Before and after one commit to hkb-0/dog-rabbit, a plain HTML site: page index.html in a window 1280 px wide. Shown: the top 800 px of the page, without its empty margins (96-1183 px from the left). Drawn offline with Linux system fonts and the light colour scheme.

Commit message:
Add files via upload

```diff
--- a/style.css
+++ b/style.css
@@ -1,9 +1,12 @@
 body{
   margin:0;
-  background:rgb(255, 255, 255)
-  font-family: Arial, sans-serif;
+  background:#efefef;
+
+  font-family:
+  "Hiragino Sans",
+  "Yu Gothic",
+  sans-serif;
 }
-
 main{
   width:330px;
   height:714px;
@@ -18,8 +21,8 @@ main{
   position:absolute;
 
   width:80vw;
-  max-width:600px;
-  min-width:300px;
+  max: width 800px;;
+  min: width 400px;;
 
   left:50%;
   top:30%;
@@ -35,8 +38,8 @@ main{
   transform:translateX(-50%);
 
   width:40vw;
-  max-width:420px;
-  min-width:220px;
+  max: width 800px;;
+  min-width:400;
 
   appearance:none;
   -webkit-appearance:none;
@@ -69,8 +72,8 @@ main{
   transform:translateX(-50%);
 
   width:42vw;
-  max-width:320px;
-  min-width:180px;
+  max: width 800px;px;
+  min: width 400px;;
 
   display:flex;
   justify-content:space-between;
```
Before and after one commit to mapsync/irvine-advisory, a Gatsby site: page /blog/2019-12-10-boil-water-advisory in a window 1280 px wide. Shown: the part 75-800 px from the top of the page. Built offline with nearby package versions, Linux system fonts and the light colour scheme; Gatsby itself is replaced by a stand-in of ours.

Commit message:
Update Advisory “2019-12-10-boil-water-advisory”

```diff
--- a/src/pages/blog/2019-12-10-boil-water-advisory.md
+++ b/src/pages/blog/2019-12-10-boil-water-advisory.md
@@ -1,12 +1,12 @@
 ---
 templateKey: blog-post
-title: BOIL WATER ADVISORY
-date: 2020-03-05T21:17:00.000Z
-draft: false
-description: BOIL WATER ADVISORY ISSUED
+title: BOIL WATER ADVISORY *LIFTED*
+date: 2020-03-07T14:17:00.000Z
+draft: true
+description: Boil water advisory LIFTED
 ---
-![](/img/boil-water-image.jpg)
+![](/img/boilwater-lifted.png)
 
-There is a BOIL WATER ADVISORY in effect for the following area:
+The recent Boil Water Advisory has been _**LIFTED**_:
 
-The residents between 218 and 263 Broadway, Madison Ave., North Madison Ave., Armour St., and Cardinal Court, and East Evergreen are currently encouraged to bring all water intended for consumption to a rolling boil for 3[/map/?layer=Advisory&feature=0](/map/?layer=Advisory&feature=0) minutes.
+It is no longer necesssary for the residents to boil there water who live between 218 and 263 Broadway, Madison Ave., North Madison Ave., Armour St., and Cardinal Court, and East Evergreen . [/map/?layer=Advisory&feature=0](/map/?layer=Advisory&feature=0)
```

▶ _Task to carry out_
All of the material above is to be repeated exactly.

▶ _The answer_
Before and after one commit to hkb-0/dog-rabbit, a plain HTML site: page index.html in a window 1280 px wide. Shown: the top 800 px of the page, without its empty margins (96-1183 px from the left). Drawn offline with Linux system fonts and the light colour scheme.

Commit message:
Add files via upload

```diff
--- a/style.css
+++ b/style.css
@@ -1,9 +1,12 @@
 body{
   margin:0;
-  background:rgb(255, 255, 255)
-  font-family: Arial, sans-serif;
+  background:#efefef;
+
+  font-family:
+  "Hiragino Sans",
+  "Yu Gothic",
+  sans-serif;
 }
-
 main{
   width:330px;
   height:714px;
@@ -18,8 +21,8 @@ main{
   position:absolute;
 
   width:80vw;
-  max-width:600px;
-  min-width:300px;
+  max: width 800px;;
+  min: width 400px;;
 
   left:50%;
   top:30%;
@@ -35,8 +38,8 @@ main{
   transform:translateX(-50%);
 
   width:40vw;
-  max-width:420px;
-  min-width:220px;
+  max: width 800px;;
+  min-width:400;
 
   appearance:none;
   -webkit-appearance:none;
@@ -69,8 +72,8 @@ main{
   transform:translateX(-50%);
 
   width:42vw;
-  max-width:320px;
-  min-width:180px;
+  max: width 800px;px;
+  min: width 400px;;
 
   display:flex;
   justify-content:space-between;
```
Before and after one commit to mapsync/irvine-advisory, a Gatsby site: page /blog/2019-12-10-boil-water-advisory in a window 1280 px wide. Shown: the part 75-800 px from the top of the page. Built offline with nearby package versions, Linux system fonts and the light colour scheme; Gatsby itself is replaced by a stand-in of ours.

Commit message:
Update Advisory “2019-12-10-boil-water-advisory”

```diff
--- a/src/pages/blog/2019-12-10-boil-water-advisory.md
+++ b/src/pages/blog/2019-12-10-boil-water-advisory.md
@@ -1,12 +1,12 @@
 ---
 templateKey: blog-post
-title: BOIL WATER ADVISORY
-date: 2020-03-05T21:17:00.000Z
-draft: false
-description: BOIL WATER ADVISORY ISSUED
+title: BOIL WATER ADVISORY *LIFTED*
+date: 2020-03-07T14:17:00.000Z
+draft: true
+description: Boil water advisory LIFTED
 ---
-![](/img/boil-water-image.jpg)
+![](/img/boilwater-lifted.png)
 
-There is a BOIL WATER ADVISORY in effect for the following area:
+The recent Boil Water Advisory has been _**LIFTED**_:
 
-The residents between 218 and 263 Broadway, Madison Ave., North Madison Ave., Armour St., and Cardinal Court, and East Evergreen are currently encouraged to bring all water intended for consumption to a rolling boil for 3[/map/?layer=Advisory&feature=0](/map/?layer=Advisory&feature=0) minutes.
+It is no longer necesssary for the residents to boil there water who live between 218 and 263 Broadway, Madison Ave., North Madison Ave., Armour St., and Cardinal Court, and East Evergreen . [/map/?layer=Advisory&feature=0](/map/?layer=Advisory&feature=0)
```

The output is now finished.